ASSIGNED TASK
Return the full listing unchanged, excluding any images it contains.

[Start of Attachment]

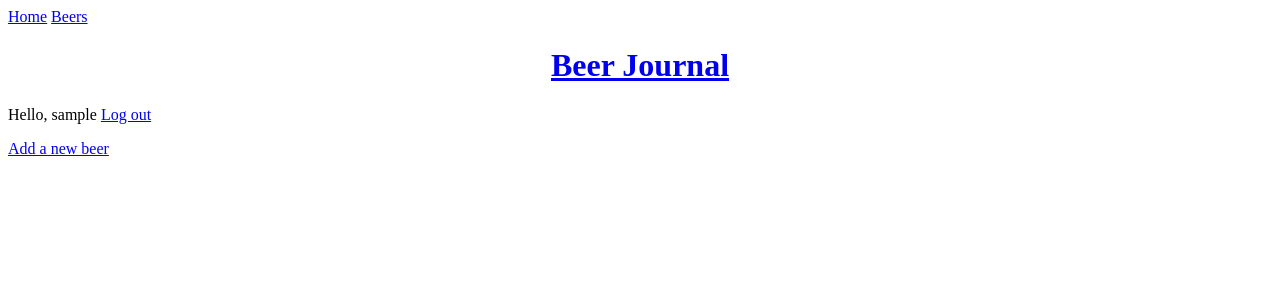
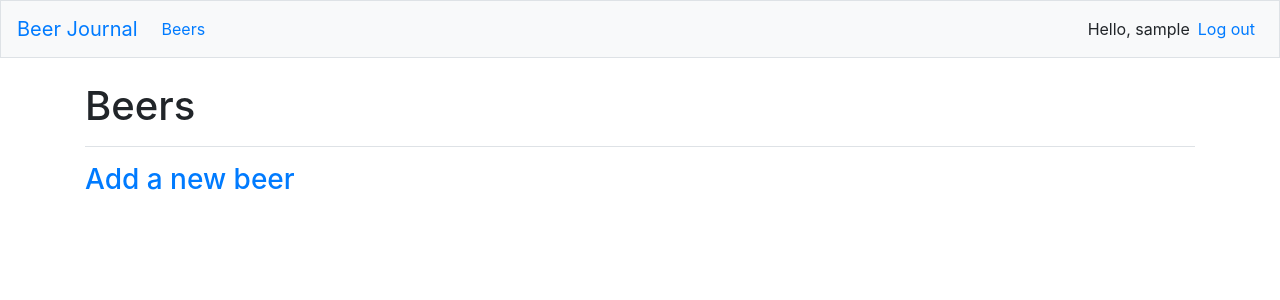
Before and after one commit to jpmaldonado/django-course, a Django app: page /beers/ in a window 1280 px wide. Shown: the top 300 px of the page. Run offline with Django 3.2, Linux system fonts and the light colour scheme; the visitor is signed in with stand-in values (Sample User, id 1); data that the repository does not hold is empty; some libraries are stand-ins or nearby versions.

Commit message:
added styling with bs4

```diff
--- a/beerjournal/beerjournal/settings.py
+++ b/beerjournal/beerjournal/settings.py
@@ -34,6 +34,9 @@ INSTALLED_APPS = [
     # Your apps: To override default behavior
     'journal',
     'users',
+
+    # Third-party
+    'bootstrap4',
 
     # Default Django Apps
     'django.contrib.admin',
--- a/beerjournal/journal/templates/journal/base.html
+++ b/beerjournal/journal/templates/journal/base.html
@@ -1,3 +1,70 @@
+{% load bootstrap4 %}
+<!doctype html>
+<html lang='en'>
+<head>
+    <meta charset="utf-8">
+    <meta name="viewport" content="width=device-width, initial-scale=1, shrink-to-fit=no">
+    <title>Beer Journal</title>
+    {% bootstrap_css %}
+    {% bootstrap_javascript jquery='full' %}
+</head>
+
+
+<body>
+    <nav class="navbar navbar-expand-md navbar-ligth bg-light mb-4 border">
+        <a class="navbar-brand" href="{% url 'journal:index' %}">Beer Journal</a>
+        <button class="navbar-toggler" type="button" data-toggle="collapse" aria-expanded="false" arial-label="Toggle navigation">
+            <span class="navbar-toggler-icon"></span>
+        </button>
+
+        <div class="collapse navbar-collapse" id="navbarCollapse">
+            <ul class="navbar-nav mr-auto">
+                <li class="nav-item">
+                    <a class="nav-link" href="{% url 'journal:beers' %}">Beers</a>
+                </li>
+            </ul>
+
+            <ul class="navbar-nav ml-auto">
+                {% if user.is_authenticated %}
+                <li class="nav-item">
+                    <span class="navbar-text">Hello, {{ user.username }}</span>
+                </li>
+
+                <li class="nav-item">
+                    <a class="nav-link" href="{% url 'users:logout' %}">Log out</a>
+                </li>
+
+                {% else %}
+
+                <li class="nav-item">
+                    <a class="nav-link" href="{% url 'users:register' %}">Register</a>
+                </li>
+
+                <li class="nav-item">
+                    <a class="nav-link" href="{% url 'users:login' %}">Log in</a>
+                </li>
+
+                {% endif %}
+
+            </ul>
+
+        </div>
+    </nav>
+
+    <main role="main" class="container">
+        <div class="pb-2 mb-2 border-bottom">
+            {% block page_header %}{% endblock page_header %}
+        </div>
+
+        <div>
+            {% block content %}{% endblock content %}
+        </div>
+    </main>
+
+</body>
+</html>
+
+{% comment %}
 <p>
     <a href="{% url 'journal:index' %}">Home</a>
     <a href="{% url 'journal:beers' %}">Beers</a>
@@ -13,3 +80,5 @@ Hello, {{ user.username }}
 <a href="{% url 'users:login' %}">Log in</a>
 {% endif %}
 {% block content %}{% endblock %}
+
+{% endcomment %}
--- a/beerjournal/journal/templates/journal/beers.html
+++ b/beerjournal/journal/templates/journal/beers.html
@@ -1,13 +1,18 @@
 {% extends 'journal/base.html' %}
+
+{% block page_header %}
+<h1>Beers</h1>
+{% endblock page_header %}
+
 {% block content %}
 <ul>
     {% for beer in beers %}
     <li>
-        <a href="{% url 'journal:beer' beer.id %}">{{ beer }}</a>
+        <h3> <a href="{% url 'journal:beer' beer.id %}">{{ beer }}</a></h3>
     </li>
     {% endfor %}
 </ul>
 
-<a href="{% url 'journal:new_beer' %}">Add a new beer</a>
+<h3><a href="{% url 'journal:new_beer' %}">Add a new beer</a></h3>
 
 {% endblock %}
```
Also changed, not shown: beerjournal/journal/templates/journal/beer.html (+18 -5 lines), beerjournal/journal/templates/journal/index.html (+9 -0 lines), beerjournal/users/templates/registration/login.html (+11 -4 lines).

[End of Attachment]

OUTPUT OF THE TASK
Before and after one commit to jpmaldonado/django-course, a Django app: page /beers/ in a window 1280 px wide. Shown: the top 300 px of the page. Run offline with Django 3.2, Linux system fonts and the light colour scheme; the visitor is signed in with stand-in values (Sample User, id 1); data that the repository does not hold is empty; some libraries are stand-ins or nearby versions.

Commit message:
added styling with bs4

```diff
--- a/beerjournal/beerjournal/settings.py
+++ b/beerjournal/beerjournal/settings.py
@@ -34,6 +34,9 @@ INSTALLED_APPS = [
     # Your apps: To override default behavior
     'journal',
     'users',
+
+    # Third-party
+    'bootstrap4',
 
     # Default Django Apps
     'django.contrib.admin',
--- a/beerjournal/journal/templates/journal/base.html
+++ b/beerjournal/journal/templates/journal/base.html
@@ -1,3 +1,70 @@
+{% load bootstrap4 %}
+<!doctype html>
+<html lang='en'>
+<head>
+    <meta charset="utf-8">
+    <meta name="viewport" content="width=device-width, initial-scale=1, shrink-to-fit=no">
+    <title>Beer Journal</title>
+    {% bootstrap_css %}
+    {% bootstrap_javascript jquery='full' %}
+</head>
+
+
+<body>
+    <nav class="navbar navbar-expand-md navbar-ligth bg-light mb-4 border">
+        <a class="navbar-brand" href="{% url 'journal:index' %}">Beer Journal</a>
+        <button class="navbar-toggler" type="button" data-toggle="collapse" aria-expanded="false" arial-label="Toggle navigation">
+            <span class="navbar-toggler-icon"></span>
+        </button>
+
+        <div class="collapse navbar-collapse" id="navbarCollapse">
+            <ul class="navbar-nav mr-auto">
+                <li class="nav-item">
+                    <a class="nav-link" href="{% url 'journal:beers' %}">Beers</a>
+                </li>
+            </ul>
+
+            <ul class="navbar-nav ml-auto">
+                {% if user.is_authenticated %}
+                <li class="nav-item">
+                    <span class="navbar-text">Hello, {{ user.username }}</span>
+                </li>
+
+                <li class="nav-item">
+                    <a class="nav-link" href="{% url 'users:logout' %}">Log out</a>
+                </li>
+
+                {% else %}
+
+                <li class="nav-item">
+                    <a class="nav-link" href="{% url 'users:register' %}">Register</a>
+                </li>
+
+                <li class="nav-item">
+                    <a class="nav-link" href="{% url 'users:login' %}">Log in</a>
+                </li>
+
+                {% endif %}
+
+            </ul>
+
+        </div>
+    </nav>
+
+    <main role="main" class="container">
+        <div class="pb-2 mb-2 border-bottom">
+            {% block page_header %}{% endblock page_header %}
+        </div>
+
+        <div>
+            {% block content %}{% endblock content %}
+        </div>
+    </main>
+
+</body>
+</html>
+
+{% comment %}
 <p>
     <a href="{% url 'journal:index' %}">Home</a>
     <a href="{% url 'journal:beers' %}">Beers</a>
@@ -13,3 +80,5 @@ Hello, {{ user.username }}
 <a href="{% url 'users:login' %}">Log in</a>
 {% endif %}
 {% block content %}{% endblock %}
+
+{% endcomment %}
--- a/beerjournal/journal/templates/journal/beers.html
+++ b/beerjournal/journal/templates/journal/beers.html
@@ -1,13 +1,18 @@
 {% extends 'journal/base.html' %}
+
+{% block page_header %}
+<h1>Beers</h1>
+{% endblock page_header %}
+
 {% block content %}
 <ul>
     {% for beer in beers %}
     <li>
-        <a href="{% url 'journal:beer' beer.id %}">{{ beer }}</a>
+        <h3> <a href="{% url 'journal:beer' beer.id %}">{{ beer }}</a></h3>
     </li>
     {% endfor %}
 </ul>
 
-<a href="{% url 'journal:new_beer' %}">Add a new beer</a>
+<h3><a href="{% url 'journal:new_beer' %}">Add a new beer</a></h3>
 
 {% endblock %}
```
Also changed, not shown: beerjournal/journal/templates/journal/beer.html (+18 -5 lines), beerjournal/journal/templates/journal/index.html (+9 -0 lines), beerjournal/users/templates/registration/login.html (+11 -4 lines).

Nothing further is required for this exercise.